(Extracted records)
++++++++
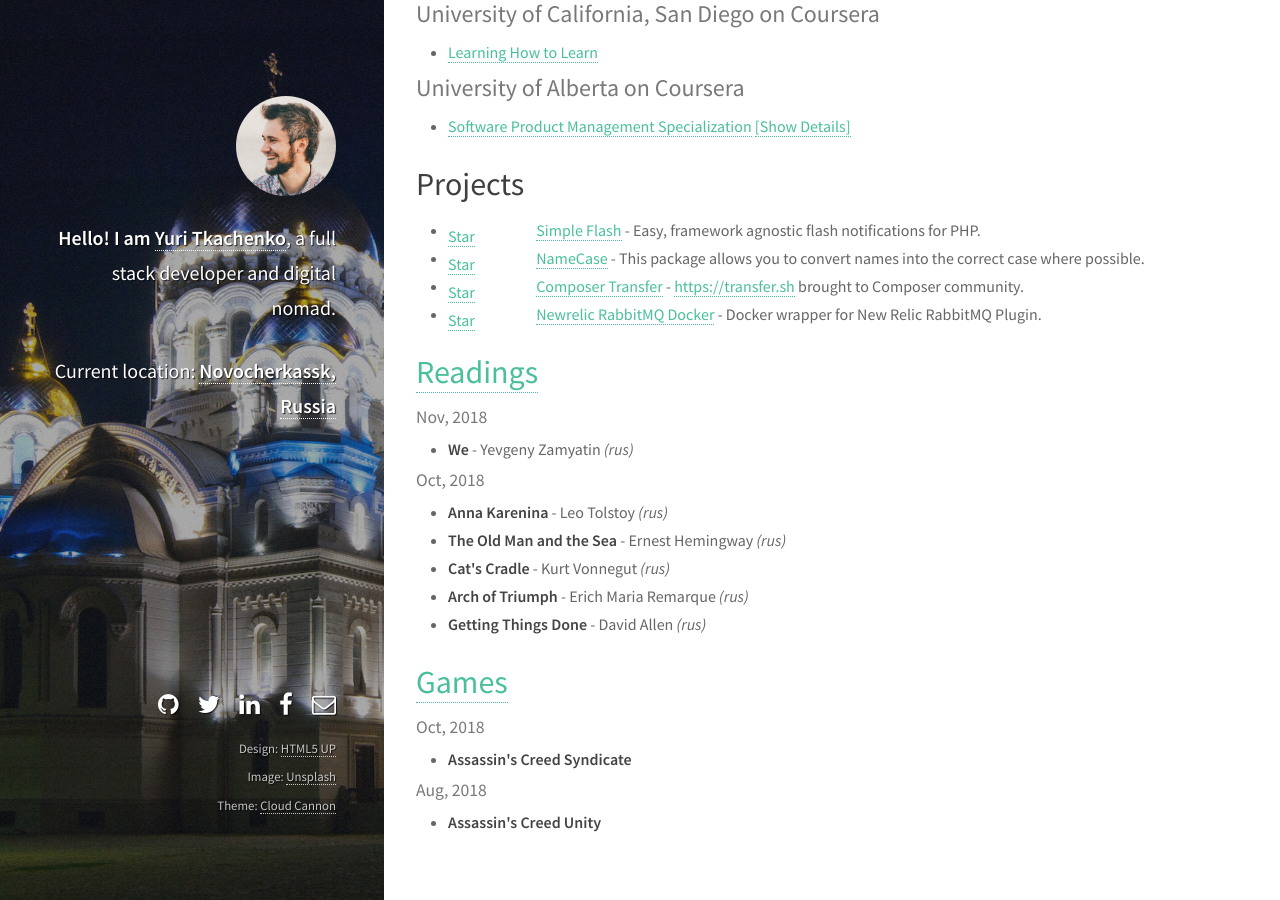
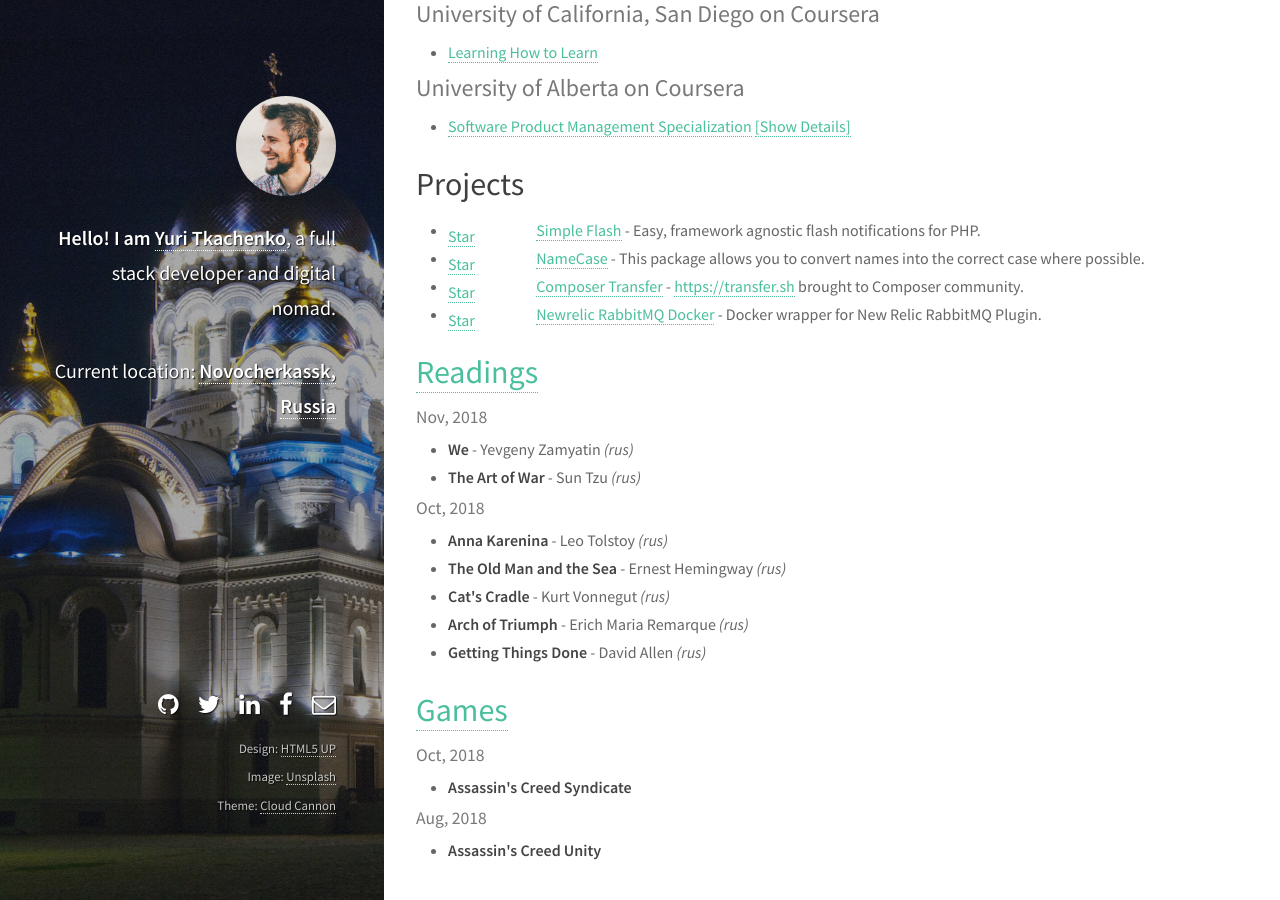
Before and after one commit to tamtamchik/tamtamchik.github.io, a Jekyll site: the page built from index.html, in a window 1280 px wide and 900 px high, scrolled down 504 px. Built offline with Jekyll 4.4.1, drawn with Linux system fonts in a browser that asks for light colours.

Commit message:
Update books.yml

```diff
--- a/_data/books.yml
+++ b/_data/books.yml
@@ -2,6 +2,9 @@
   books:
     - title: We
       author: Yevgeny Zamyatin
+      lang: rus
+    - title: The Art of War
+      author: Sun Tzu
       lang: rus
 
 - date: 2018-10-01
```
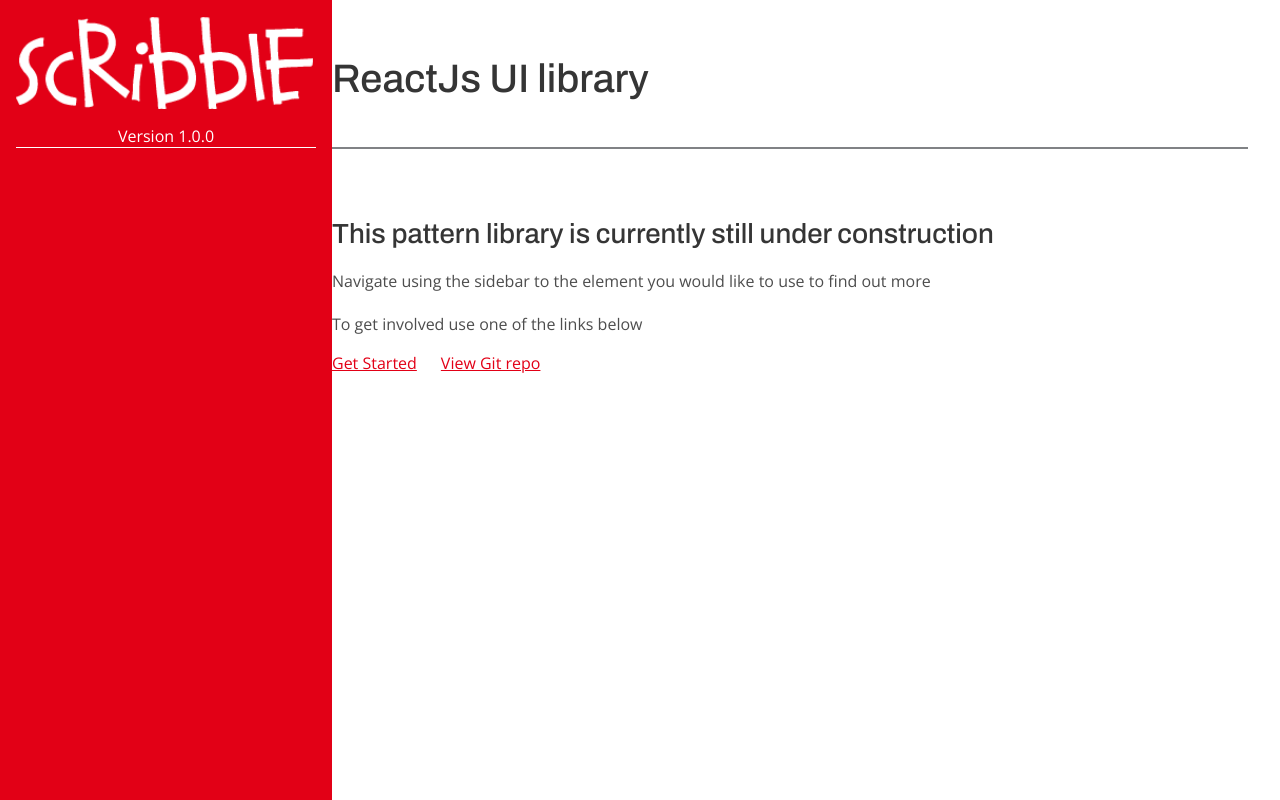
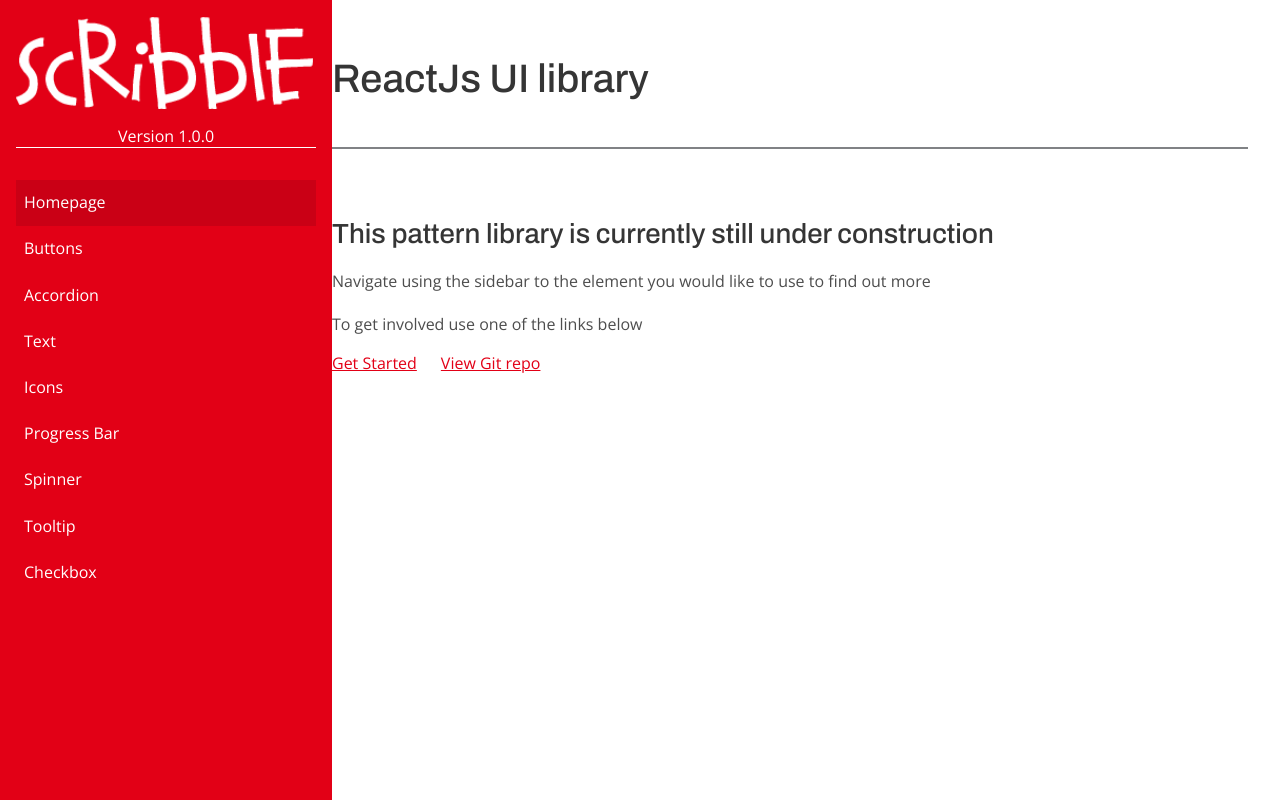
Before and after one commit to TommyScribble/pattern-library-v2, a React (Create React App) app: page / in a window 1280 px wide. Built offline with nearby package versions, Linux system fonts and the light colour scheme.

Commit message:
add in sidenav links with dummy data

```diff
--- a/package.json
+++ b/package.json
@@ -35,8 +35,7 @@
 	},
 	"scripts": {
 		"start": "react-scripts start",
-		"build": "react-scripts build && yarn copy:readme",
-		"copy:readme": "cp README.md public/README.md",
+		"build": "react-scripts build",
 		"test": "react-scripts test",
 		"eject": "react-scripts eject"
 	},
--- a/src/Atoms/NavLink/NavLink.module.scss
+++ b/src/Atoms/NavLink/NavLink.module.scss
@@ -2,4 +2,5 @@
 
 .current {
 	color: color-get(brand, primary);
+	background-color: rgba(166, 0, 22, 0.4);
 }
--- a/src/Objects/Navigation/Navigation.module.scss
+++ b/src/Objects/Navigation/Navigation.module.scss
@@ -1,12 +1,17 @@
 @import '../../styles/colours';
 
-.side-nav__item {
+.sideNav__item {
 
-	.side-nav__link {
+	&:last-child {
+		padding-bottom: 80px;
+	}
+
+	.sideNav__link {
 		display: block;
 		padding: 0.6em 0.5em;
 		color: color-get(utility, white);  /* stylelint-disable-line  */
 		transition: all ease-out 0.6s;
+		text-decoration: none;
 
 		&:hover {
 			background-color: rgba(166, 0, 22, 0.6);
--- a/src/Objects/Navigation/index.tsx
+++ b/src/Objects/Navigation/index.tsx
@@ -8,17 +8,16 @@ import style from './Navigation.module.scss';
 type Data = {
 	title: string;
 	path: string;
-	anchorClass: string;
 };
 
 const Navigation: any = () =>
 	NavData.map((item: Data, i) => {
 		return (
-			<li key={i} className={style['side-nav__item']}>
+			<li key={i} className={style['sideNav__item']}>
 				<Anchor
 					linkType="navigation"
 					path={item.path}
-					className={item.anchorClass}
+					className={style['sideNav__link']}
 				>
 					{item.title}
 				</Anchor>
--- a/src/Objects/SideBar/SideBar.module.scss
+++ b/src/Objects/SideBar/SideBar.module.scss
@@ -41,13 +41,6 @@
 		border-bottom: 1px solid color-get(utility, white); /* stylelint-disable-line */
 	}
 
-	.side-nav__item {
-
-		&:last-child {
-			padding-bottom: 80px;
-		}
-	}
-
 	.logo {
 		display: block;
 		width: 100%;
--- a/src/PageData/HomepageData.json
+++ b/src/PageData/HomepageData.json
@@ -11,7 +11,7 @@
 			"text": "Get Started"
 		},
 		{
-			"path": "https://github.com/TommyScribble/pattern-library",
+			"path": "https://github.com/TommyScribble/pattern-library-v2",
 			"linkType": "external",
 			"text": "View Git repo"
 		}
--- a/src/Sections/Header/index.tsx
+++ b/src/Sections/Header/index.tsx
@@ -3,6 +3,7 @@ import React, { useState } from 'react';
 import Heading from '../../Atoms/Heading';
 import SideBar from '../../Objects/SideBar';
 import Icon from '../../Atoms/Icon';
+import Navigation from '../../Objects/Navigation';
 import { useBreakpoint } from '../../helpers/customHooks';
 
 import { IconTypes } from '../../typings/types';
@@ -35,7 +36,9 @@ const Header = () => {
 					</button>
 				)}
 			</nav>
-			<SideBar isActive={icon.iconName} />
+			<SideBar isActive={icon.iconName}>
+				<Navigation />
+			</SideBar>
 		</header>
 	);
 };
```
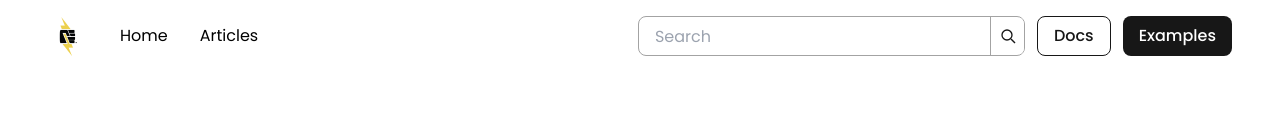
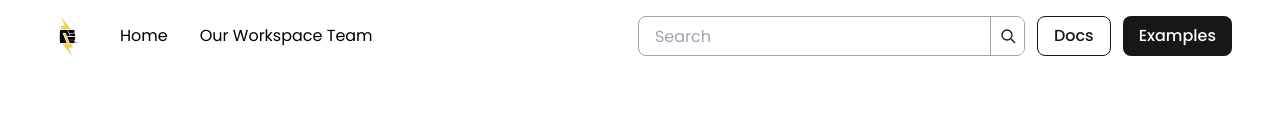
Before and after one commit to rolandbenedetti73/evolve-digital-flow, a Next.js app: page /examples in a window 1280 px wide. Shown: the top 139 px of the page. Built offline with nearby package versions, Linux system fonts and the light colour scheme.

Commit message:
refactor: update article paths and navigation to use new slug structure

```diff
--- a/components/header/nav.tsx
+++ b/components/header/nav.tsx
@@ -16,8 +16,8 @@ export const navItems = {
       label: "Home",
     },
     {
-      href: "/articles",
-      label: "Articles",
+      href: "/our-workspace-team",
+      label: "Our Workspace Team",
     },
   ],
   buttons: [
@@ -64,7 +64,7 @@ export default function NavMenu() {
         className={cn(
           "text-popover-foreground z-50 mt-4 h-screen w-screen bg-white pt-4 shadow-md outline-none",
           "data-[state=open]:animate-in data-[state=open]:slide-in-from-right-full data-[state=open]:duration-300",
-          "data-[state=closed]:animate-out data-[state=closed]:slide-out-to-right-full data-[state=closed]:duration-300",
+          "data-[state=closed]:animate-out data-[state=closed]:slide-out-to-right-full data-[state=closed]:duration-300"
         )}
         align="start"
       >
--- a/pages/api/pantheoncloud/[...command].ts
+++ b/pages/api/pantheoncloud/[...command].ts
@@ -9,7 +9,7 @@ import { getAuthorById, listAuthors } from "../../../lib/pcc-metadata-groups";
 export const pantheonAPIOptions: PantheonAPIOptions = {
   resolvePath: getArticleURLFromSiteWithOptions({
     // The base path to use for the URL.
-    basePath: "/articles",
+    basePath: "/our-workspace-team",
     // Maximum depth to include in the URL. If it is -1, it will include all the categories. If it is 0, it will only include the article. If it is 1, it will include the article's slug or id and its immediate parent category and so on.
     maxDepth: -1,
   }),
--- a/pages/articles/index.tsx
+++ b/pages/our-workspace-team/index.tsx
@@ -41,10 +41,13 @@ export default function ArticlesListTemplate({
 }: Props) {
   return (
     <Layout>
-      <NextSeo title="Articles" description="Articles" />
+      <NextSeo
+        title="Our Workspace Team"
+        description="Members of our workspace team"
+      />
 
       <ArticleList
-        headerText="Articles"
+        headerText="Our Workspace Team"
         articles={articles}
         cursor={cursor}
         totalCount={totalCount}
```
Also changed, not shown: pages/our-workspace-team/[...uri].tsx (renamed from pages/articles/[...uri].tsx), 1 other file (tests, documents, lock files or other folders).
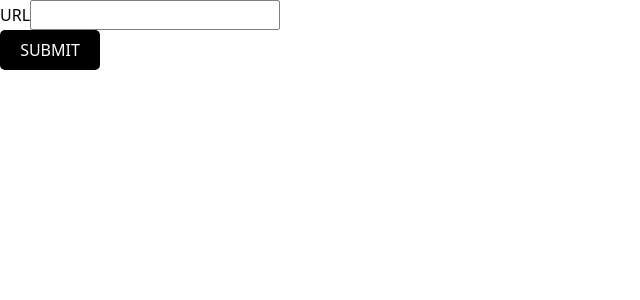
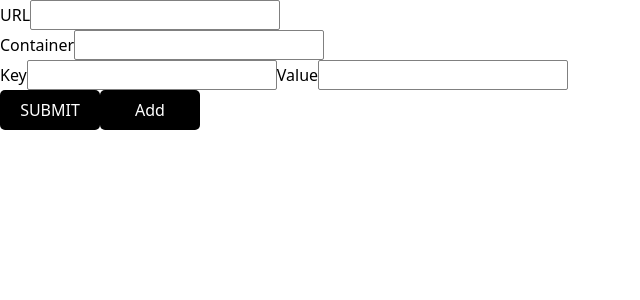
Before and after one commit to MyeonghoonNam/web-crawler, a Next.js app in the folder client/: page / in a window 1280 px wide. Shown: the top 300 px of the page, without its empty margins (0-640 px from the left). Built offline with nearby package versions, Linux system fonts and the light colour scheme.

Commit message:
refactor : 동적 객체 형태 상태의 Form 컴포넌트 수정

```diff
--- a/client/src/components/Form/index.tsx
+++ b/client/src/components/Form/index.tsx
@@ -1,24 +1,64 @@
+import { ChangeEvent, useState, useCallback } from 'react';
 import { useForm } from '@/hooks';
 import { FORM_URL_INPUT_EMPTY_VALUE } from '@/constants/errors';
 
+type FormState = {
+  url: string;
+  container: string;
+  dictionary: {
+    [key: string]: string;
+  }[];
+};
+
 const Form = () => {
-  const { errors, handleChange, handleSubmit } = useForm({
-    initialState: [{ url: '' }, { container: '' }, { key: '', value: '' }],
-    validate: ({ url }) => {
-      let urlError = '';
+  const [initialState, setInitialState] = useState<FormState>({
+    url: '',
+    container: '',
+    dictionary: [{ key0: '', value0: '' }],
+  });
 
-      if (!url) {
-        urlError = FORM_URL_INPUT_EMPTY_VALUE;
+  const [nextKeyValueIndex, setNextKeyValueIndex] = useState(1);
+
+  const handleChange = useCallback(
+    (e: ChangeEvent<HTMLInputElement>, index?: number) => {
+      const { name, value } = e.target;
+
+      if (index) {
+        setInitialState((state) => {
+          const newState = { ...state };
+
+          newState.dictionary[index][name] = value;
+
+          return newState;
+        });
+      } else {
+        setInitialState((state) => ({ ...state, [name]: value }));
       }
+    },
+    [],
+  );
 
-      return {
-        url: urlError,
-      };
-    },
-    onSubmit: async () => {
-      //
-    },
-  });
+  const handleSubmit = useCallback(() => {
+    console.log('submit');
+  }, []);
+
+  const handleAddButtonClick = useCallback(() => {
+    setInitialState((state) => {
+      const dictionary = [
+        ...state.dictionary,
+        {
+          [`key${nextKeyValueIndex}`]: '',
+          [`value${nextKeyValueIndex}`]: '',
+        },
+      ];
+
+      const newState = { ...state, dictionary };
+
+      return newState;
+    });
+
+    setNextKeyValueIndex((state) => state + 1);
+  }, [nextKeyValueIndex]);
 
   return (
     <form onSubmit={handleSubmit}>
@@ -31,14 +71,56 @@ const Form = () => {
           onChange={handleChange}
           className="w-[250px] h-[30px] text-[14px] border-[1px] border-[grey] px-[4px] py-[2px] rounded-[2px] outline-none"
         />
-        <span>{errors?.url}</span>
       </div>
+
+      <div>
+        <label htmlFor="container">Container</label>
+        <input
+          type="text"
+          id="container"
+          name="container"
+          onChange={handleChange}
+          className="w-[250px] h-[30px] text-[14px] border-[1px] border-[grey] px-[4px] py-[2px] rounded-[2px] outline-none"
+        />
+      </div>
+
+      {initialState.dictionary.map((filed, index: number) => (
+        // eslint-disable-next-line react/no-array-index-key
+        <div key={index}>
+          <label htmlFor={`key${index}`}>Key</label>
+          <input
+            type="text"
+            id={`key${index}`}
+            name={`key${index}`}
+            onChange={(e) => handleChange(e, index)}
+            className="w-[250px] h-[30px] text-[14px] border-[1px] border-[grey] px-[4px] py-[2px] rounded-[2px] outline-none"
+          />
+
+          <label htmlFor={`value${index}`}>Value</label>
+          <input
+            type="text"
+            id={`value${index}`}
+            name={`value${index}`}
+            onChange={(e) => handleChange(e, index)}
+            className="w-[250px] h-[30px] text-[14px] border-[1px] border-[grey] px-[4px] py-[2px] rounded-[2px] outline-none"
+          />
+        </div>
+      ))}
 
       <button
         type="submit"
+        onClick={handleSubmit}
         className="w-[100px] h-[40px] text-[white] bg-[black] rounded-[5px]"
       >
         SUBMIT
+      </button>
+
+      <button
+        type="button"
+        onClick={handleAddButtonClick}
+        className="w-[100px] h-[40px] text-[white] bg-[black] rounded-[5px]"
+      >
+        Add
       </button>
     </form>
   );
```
++++++++
_To do_:
Check each line of the entries, and copy the ones that contain "export".

_Result of the task_:
@@ -16,8 +16,8 @@ export const navItems = {
@@ -64,7 +64,7 @@ export default function NavMenu() {
 export const pantheonAPIOptions: PantheonAPIOptions = {
@@ -41,10 +41,13 @@ export default function ArticlesListTemplate({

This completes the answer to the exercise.